The World Parks Congress could not be in a better location this year than Sydney, Australia. The gathering of researchers, policy experts and conservationists occurs only once a decade, and it arrives in Australia next week as debate over protection of one of the most famous parks in the nation — and the world — reaches fever pitch.

The Great Barrier Reef is celebrated as one of nature’s true wonders. In the popular imagination it is the quintessential coral reef. Millions visit every year to swim in its waters, and millions more dream of such a trip. It is rightly a source of pride for many Australians.

But the reef is in trouble, beset by direct human activity in the form of coastal development and indirect activity in the form of climate change. It exemplifies the problems that congress attendees must struggle with.

The International Union for Conservation of Nature — which oversees the meeting — says that the 2003 parks congress in Durban, South Africa, led to major advances, including ongoing work on protected areas under the Convention on Biological Diversity, and revisions to the system used to manage protected areas.

The world has changed since 2003, when political rhetoric around climate change was still gearing up. Levels of carbon dioxide in the atmosphere — measured at the US National Oceanic and Atmospheric Administration’s Mauna Loa observatory in Hawaii — have increased from an average of 375.77 parts per million (p.p.m.) to current peaks of more than 400 p.p.m. on some days, the highest for thousands of years.

It is true that there has been notable progress in creating protected areas, especially in the oceans: huge parks were established in the Pacific by US President George W. Bush and then expanded by President Barack Obama. These join similar areas, including one around the Chagos Islands in the Indian Ocean, created by the United Kingdom. Progress towards internationally agreed targets to protect 10% of the world’s oceans is slow and behind schedule, but it is progress nonetheless. And growing environmental movements are making themselves heard in rapidly developing economies such as China. In this issue of Nature, seven researchers set out their vision of how the world’s parks should develop (see page 28). This work is more important than ever.
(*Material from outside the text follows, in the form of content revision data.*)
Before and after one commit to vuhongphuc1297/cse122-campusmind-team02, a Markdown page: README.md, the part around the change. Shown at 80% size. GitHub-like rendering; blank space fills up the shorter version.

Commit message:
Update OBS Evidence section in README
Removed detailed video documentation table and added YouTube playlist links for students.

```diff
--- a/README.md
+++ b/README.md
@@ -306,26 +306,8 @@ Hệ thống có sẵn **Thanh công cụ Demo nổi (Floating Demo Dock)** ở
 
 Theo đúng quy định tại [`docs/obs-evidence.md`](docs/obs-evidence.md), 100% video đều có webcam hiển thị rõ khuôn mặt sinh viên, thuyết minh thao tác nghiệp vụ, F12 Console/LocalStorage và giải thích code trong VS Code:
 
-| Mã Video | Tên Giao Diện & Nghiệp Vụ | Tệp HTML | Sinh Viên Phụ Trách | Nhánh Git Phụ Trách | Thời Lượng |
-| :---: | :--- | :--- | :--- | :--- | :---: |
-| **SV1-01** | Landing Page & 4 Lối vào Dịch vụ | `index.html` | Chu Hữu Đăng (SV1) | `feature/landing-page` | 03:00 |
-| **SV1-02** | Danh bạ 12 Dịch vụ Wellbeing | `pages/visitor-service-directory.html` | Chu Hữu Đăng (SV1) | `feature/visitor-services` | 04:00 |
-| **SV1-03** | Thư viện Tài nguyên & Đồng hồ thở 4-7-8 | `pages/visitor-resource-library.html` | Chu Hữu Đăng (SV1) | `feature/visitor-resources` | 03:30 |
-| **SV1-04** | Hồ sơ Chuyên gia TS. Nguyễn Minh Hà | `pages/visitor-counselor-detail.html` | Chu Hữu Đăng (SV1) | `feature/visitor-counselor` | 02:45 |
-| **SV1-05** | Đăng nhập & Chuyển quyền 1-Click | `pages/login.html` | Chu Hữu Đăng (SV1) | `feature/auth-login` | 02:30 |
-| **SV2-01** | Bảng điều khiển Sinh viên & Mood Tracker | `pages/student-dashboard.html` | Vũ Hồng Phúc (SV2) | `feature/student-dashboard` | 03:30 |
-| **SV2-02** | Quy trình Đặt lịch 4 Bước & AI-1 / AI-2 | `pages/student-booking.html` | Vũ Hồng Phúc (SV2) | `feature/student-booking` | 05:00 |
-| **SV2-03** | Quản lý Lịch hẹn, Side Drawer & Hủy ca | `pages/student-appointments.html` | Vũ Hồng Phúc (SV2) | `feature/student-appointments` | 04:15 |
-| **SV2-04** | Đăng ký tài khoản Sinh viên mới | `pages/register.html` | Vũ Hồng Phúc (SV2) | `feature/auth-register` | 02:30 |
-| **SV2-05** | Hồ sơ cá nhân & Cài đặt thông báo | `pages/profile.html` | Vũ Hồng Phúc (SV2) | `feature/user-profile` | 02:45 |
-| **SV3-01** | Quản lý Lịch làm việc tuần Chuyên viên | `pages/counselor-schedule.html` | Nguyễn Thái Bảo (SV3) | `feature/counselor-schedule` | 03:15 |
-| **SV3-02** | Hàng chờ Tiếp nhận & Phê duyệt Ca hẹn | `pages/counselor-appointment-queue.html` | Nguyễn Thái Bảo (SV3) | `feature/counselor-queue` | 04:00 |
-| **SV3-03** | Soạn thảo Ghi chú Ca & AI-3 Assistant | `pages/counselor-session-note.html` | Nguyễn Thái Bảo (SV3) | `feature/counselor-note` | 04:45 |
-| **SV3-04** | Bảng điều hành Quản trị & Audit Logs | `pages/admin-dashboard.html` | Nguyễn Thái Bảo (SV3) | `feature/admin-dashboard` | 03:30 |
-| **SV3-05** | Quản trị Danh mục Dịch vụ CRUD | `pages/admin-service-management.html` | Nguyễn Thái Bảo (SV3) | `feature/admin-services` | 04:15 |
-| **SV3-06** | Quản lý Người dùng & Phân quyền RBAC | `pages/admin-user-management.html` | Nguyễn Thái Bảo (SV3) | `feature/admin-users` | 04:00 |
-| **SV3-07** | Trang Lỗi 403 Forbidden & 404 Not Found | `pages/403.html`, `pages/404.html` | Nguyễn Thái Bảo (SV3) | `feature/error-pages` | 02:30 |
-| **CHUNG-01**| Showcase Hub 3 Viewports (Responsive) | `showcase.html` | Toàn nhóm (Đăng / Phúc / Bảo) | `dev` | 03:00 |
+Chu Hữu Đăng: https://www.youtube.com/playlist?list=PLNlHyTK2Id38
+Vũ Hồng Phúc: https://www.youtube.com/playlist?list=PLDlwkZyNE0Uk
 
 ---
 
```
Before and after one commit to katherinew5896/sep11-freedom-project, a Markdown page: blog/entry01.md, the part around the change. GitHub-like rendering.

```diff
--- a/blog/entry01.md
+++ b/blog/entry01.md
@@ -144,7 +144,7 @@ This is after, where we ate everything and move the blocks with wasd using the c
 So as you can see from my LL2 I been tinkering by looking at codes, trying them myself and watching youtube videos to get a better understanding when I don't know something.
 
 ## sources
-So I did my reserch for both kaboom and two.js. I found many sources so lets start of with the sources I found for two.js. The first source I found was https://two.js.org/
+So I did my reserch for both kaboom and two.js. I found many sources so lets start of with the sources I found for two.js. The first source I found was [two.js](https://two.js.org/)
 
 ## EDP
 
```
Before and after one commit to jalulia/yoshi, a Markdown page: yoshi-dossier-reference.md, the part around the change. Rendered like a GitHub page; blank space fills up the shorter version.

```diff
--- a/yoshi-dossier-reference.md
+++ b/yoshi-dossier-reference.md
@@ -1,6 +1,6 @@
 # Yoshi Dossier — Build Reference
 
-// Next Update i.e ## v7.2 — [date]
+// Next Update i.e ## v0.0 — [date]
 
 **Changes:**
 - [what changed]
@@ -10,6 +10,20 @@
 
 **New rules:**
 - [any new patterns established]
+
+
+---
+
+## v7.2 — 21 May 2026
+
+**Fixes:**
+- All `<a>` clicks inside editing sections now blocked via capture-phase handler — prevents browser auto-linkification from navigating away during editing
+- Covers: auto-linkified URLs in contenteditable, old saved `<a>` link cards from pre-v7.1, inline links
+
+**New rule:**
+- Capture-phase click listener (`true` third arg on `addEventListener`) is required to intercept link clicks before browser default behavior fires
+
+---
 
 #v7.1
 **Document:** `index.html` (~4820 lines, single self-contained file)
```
There have been setbacks. Extensive networks of parks across Africa have failed to safeguard rhinoceroses and elephants from surging poaching. Deforestation continues apace. And the Great Barrier Reef itself has been hard hit, with coral cover falling at a worrying rate (see page 16).

Ecosystems are complex and ever-changing, and it is difficult to prove that protections make a difference. Well-funded and well-organized business lobby groups seek to develop many important areas, and development often still trumps wildlife. People quite legitimately want to improve their own lot, even at the expense of other species. Wealthy nations are able to seal off certain areas for protection, but developing nations in which people rely on subsistence hunting and fishing may not have that luxury.

How to measure the value of the world’s ecosystems is still debated. Edward Barbier argues on page 32 that economists tracking growth have done us a disservice by omitting from their calculations the value that has been lost by, for example, turning a mangrove forest into a shrimp farm.

And conservationists still argue over why we should protect the planet — for its economic value or for its own sake. On page 27, Heather Tallis and Jane Lubchenco say that “vitriolic” battles over this tension endanger conservation science. “It is time to re-focus the field of conservation on advancing and sharing knowledge in all relevant disciplines and contexts, and testing hypotheses based on observations, experiments and models,” they write in a petition with 238 other signatories.

In conservation, it is often not clear when deadlines are until they have passed. At the next World Parks Congress, around 2024, what will attendees discuss? Will there be any truly wild rhinos left? Will the Great Barrier Reef be in terminal decline? Hopefully not. But this year’s attendees have their work cut out.